**Exercise material:**
*** Block opens ***

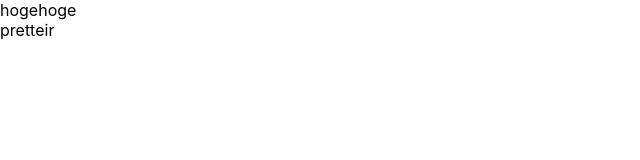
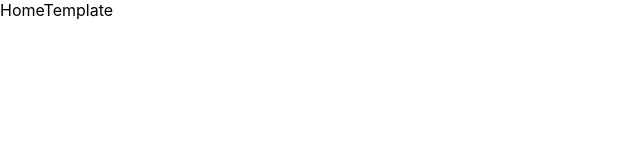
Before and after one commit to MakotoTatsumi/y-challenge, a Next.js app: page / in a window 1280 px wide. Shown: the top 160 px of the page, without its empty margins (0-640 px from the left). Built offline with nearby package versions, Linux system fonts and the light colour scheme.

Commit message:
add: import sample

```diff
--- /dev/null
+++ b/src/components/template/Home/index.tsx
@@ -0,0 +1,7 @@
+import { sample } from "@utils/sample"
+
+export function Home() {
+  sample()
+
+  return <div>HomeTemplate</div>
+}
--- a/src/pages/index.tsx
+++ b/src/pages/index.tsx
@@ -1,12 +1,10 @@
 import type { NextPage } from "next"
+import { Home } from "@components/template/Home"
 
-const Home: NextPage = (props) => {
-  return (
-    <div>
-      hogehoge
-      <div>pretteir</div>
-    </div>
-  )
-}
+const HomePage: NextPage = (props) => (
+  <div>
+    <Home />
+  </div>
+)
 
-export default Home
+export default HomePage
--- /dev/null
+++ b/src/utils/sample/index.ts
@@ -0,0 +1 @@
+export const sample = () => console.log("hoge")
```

*** Block closes ***

Within the material, how many lines hold the word "import"? Only the number is needed.

**Completed task:** 4